A new book by former Defense Secretary Robert Gates alleges that former Secretary of State Hillary Clinton admitted she opposed the Iraq troop surge for political reasons as she faced Barack Obama in the 2008 Democratic presidential primary.
But a few years before Clinton herself as a U.S. senator in 2003 criticized what she saw as U.S. policy in Iraq being driven by a political agenda.
"Hillary told the president that her opposition to the  surge in Iraq had been political because she was facing him in the Iowa primary," Gates writes. "The president conceded vaguely that opposition to the Iraq surge had been political. To hear the two of them making these admissions, and in front of me, was as surprising as it was dismaying."

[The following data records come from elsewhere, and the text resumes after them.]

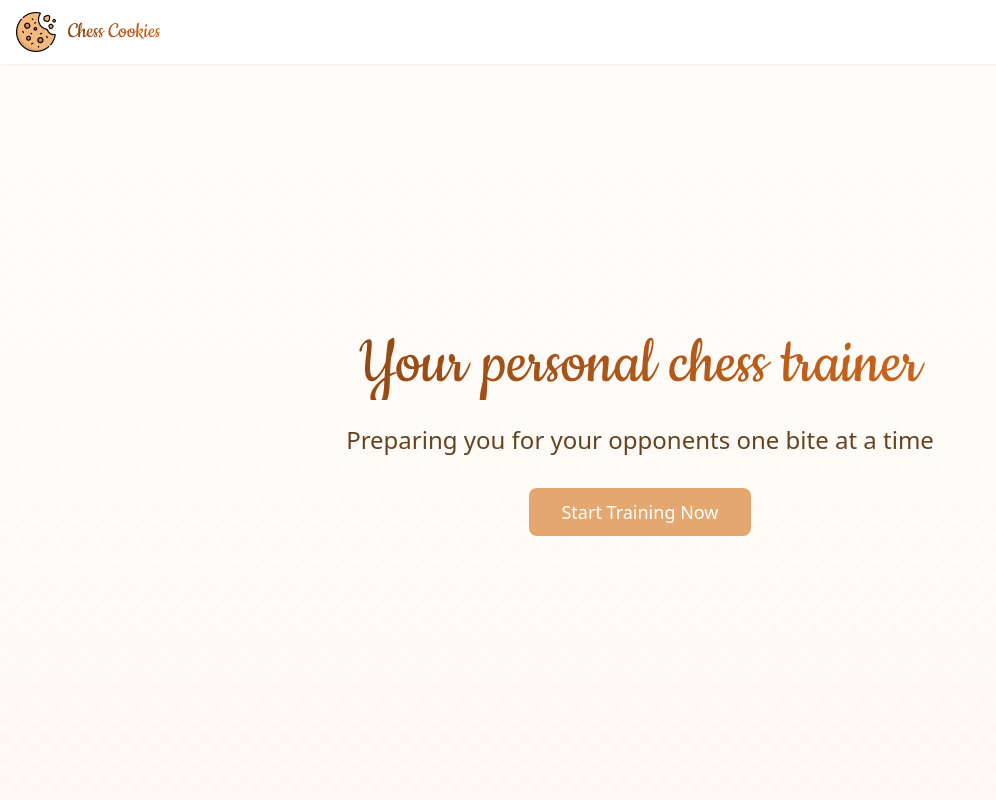
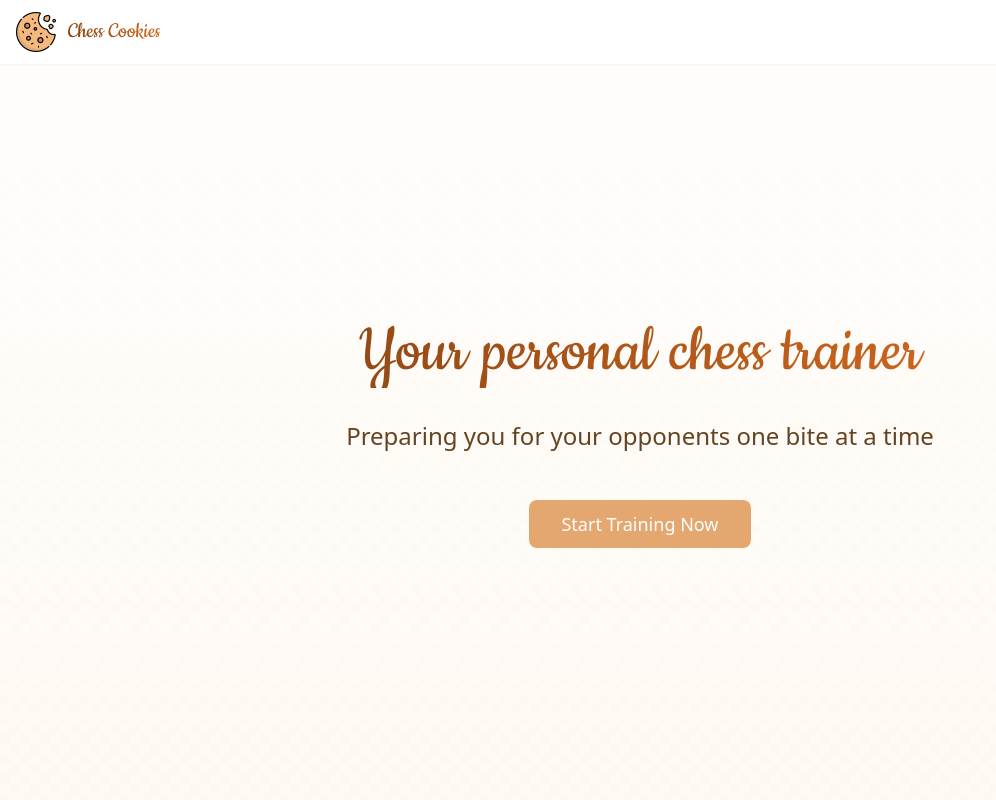
Before and after one commit to CookiesChess/website, a React (Vite) app: page / in a window 1280 px wide. Shown: the top 800 px of the page, without its empty margins (0-996 px from the left). Built offline with nearby package versions, Linux system fonts and the light colour scheme.

Commit message:
Fix: Homepage title cutoff
The bottom of the homepage title is cut off.  This commit addresses the visual issue.

```diff
--- a/src/pages/Index.tsx
+++ b/src/pages/Index.tsx
@@ -59,11 +59,11 @@ const Index = () => {
         <section className="relative h-[calc(100vh-64px)] flex items-center justify-center chess-pattern">
           <div className="absolute inset-0 bg-gradient-to-b from-white/95 to-white/80" />
           <div className="container mx-auto px-4 z-10">
-            <div className="text-center max-w-3xl mx-auto">
-              <h1 className="font-cookie text-6xl md:text-7xl mb-6 bg-gradient-to-r from-cookie-secondary to-cookie-accent bg-clip-text text-transparent">
+            <div className="text-center max-w-3xl mx-auto py-8">
+              <h1 className="font-cookie text-6xl md:text-7xl mb-8 leading-tight bg-gradient-to-r from-cookie-secondary to-cookie-accent bg-clip-text text-transparent">
                 Your personal chess trainer
               </h1>
-              <p className="text-xl md:text-2xl text-cookie-dark mb-8">
+              <p className="text-xl md:text-2xl text-cookie-dark mb-12">
                 Preparing you for your opponents one bite at a time
               </p>
               <Button
```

Here's the transcript of a December 2003 exchange between Clinton and Katie Couric on NBC's Today Show where Clinton criticizes what she perceives is the Bush administration shifting Iraq strategy based on politics. Clinton had just returned from a Thanksgiving weekend tour of Pakistan, Afghanistan and Iraq with Sen. Jack Reed (D-R.I.).
Couric: Well let me ask you about that exit strategy, because it's been controversial, the notion of having caucuses and indirect elections rather than direct elections has been criticized by the head Shiite cleric and many, obviously, Iraqis are Shiites. Do you think an exit strategy is being crafted at sort of the risk of not establishing a true democracy in Iraq?
Clinton: Well, I think an exit strategy, unfortunately, is being driven by our political calendar, not necessarily what's in the best interest of a long-term stable Iraq. And that's one of the reasons why bringing the U.N. in would be a benefit for the Bush administration as well as the prospects for creating conditions that would lead to democracy. I hope that the administration takes these U.N. talks seriously that are going on. I hope that they will support a return of the United Nations, both in a capacity to determine the direction for self-government and to provide aid on the ground.